EXERCISE REQUIREMENTS: Across the listing below, work out how many lines include the word "width". Give the number alone.

DATA TO USE:

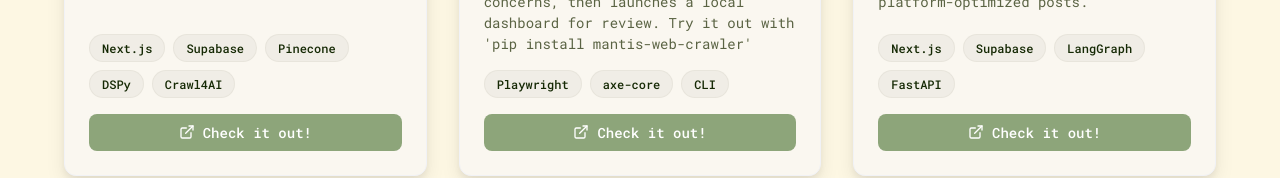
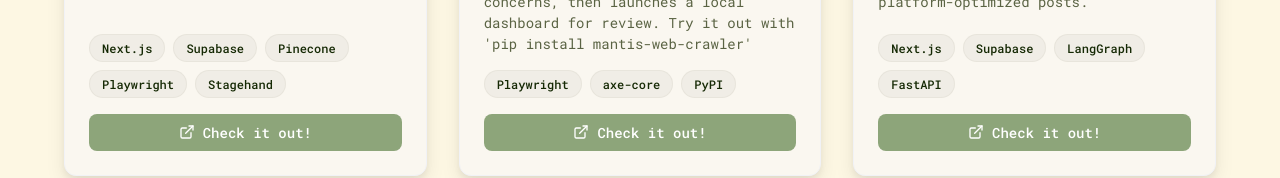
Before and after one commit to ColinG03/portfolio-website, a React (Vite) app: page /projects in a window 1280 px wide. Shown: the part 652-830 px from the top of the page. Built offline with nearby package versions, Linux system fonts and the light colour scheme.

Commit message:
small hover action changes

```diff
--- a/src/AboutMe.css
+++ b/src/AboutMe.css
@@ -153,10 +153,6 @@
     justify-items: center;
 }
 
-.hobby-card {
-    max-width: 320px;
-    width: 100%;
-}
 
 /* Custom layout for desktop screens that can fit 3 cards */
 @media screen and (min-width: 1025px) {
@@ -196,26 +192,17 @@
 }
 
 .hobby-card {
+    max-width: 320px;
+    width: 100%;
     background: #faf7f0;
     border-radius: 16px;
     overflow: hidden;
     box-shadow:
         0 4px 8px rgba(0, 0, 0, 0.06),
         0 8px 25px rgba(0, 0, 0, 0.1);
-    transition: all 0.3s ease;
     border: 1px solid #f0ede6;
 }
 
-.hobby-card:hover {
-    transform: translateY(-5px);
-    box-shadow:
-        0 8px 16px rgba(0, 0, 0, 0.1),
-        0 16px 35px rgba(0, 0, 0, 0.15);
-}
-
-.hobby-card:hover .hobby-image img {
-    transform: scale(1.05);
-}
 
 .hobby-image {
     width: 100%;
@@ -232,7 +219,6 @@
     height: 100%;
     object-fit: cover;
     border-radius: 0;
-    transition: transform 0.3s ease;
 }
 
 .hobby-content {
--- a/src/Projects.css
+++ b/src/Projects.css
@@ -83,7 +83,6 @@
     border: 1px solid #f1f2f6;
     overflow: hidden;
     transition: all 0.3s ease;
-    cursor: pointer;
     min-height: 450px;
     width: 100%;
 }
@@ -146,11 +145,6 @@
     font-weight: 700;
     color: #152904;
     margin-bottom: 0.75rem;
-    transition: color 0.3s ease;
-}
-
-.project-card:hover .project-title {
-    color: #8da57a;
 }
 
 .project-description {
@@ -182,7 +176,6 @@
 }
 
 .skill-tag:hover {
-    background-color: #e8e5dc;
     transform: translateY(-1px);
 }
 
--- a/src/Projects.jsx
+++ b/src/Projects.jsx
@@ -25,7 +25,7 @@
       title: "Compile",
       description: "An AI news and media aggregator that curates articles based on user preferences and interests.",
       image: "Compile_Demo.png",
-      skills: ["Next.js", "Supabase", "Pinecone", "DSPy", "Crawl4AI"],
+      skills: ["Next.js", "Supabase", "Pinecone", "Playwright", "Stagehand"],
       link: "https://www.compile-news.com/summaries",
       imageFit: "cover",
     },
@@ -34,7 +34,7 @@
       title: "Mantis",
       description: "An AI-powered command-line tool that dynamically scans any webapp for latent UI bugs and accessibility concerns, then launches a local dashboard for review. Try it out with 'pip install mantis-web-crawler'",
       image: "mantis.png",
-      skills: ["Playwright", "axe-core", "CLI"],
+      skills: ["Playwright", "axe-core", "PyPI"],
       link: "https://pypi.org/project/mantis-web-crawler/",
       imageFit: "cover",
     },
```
...
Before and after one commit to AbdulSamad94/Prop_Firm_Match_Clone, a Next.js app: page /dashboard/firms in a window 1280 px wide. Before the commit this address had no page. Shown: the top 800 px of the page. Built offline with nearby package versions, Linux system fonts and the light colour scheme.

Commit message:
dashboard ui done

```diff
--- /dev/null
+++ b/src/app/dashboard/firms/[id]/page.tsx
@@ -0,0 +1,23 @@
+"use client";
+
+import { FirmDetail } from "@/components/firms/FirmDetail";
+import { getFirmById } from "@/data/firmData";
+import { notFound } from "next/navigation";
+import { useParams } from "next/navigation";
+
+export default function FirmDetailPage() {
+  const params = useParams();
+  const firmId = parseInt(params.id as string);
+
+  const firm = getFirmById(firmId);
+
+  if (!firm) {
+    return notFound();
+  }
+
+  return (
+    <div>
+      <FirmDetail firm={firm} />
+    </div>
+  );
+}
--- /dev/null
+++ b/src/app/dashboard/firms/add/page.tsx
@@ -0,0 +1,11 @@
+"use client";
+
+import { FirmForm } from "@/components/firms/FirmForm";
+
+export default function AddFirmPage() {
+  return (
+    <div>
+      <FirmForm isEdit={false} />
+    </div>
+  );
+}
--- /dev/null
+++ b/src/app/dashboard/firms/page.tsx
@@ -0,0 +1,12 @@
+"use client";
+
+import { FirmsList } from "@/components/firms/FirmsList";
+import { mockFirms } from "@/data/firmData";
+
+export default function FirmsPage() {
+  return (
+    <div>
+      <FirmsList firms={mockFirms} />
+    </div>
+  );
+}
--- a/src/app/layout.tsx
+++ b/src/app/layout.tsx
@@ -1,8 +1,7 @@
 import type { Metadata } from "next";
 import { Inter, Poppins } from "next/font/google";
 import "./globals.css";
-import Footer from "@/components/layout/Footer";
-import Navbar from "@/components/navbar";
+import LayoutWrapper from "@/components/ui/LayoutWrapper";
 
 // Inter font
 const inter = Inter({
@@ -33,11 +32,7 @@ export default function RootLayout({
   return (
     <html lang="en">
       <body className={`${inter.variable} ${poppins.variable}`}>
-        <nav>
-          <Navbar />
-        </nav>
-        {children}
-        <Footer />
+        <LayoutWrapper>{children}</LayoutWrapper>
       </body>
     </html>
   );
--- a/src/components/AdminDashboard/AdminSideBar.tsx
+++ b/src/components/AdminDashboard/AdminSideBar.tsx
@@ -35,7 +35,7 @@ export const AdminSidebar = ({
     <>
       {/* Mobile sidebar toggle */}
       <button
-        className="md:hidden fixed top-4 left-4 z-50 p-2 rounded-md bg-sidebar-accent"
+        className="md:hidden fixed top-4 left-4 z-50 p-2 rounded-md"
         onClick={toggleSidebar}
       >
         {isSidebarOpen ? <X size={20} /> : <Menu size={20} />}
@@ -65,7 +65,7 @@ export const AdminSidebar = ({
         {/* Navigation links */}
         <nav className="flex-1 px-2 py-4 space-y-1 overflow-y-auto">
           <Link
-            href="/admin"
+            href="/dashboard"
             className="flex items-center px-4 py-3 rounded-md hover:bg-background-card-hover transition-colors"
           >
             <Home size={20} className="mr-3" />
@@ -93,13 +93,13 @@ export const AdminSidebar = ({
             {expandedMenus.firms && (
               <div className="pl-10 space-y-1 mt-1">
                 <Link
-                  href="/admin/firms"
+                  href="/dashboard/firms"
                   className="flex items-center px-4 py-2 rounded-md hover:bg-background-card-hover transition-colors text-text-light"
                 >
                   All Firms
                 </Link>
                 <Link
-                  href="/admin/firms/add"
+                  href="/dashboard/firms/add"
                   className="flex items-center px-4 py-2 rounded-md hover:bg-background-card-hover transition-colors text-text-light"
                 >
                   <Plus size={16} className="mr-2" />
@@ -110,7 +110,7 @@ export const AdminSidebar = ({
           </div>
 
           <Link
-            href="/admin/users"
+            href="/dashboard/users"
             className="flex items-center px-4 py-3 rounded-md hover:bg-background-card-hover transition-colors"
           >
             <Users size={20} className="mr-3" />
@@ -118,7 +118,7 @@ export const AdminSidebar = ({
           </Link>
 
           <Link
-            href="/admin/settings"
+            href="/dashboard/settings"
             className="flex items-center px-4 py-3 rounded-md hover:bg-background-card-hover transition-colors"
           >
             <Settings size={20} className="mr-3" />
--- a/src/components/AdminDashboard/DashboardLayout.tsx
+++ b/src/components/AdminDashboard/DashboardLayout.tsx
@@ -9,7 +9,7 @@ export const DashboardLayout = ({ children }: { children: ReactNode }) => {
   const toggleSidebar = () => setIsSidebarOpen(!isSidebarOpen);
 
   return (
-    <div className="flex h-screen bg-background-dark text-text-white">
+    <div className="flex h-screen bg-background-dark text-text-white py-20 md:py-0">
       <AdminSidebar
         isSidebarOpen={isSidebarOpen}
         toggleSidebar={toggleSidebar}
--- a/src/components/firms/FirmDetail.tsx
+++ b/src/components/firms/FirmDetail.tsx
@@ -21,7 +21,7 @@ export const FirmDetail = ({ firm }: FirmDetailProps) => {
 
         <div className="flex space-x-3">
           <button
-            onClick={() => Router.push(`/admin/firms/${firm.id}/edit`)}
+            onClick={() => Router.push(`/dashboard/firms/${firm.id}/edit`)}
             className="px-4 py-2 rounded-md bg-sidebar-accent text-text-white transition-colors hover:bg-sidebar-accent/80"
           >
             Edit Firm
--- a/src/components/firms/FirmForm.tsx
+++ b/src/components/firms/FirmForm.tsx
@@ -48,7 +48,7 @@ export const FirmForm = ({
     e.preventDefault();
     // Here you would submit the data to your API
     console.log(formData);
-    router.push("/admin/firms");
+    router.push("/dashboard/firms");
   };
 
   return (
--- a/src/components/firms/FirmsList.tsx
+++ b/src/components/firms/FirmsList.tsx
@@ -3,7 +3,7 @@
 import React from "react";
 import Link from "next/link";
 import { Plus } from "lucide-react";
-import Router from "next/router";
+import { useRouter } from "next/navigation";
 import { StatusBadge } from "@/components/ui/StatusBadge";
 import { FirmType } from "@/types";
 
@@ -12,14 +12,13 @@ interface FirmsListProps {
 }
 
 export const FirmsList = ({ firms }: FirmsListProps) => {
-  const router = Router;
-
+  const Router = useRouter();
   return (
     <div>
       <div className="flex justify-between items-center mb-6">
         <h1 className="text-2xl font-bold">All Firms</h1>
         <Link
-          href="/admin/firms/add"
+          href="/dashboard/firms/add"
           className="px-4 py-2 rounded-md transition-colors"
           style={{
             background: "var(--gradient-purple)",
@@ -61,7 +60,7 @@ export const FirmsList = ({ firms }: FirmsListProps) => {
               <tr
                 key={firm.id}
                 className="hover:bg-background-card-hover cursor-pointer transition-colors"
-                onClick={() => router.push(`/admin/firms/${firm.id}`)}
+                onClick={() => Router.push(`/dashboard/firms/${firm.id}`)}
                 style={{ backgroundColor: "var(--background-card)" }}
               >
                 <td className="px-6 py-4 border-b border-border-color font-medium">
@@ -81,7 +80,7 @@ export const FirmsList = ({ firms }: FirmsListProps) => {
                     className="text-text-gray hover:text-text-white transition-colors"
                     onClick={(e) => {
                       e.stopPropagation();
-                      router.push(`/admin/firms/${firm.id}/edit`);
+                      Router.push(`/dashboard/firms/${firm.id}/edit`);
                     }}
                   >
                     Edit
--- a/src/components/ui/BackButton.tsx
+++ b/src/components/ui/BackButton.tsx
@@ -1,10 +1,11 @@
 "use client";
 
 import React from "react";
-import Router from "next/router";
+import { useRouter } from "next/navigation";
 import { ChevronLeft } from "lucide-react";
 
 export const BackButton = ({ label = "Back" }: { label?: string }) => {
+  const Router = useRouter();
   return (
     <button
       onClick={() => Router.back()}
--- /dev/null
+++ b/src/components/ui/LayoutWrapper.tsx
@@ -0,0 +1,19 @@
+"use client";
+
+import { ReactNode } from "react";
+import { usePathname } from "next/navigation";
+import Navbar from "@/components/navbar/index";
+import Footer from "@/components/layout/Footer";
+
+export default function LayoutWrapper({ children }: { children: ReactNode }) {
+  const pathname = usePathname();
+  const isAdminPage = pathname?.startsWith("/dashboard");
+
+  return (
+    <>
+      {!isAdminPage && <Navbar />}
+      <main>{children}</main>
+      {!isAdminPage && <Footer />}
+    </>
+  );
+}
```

EXERCISE RESULT: 7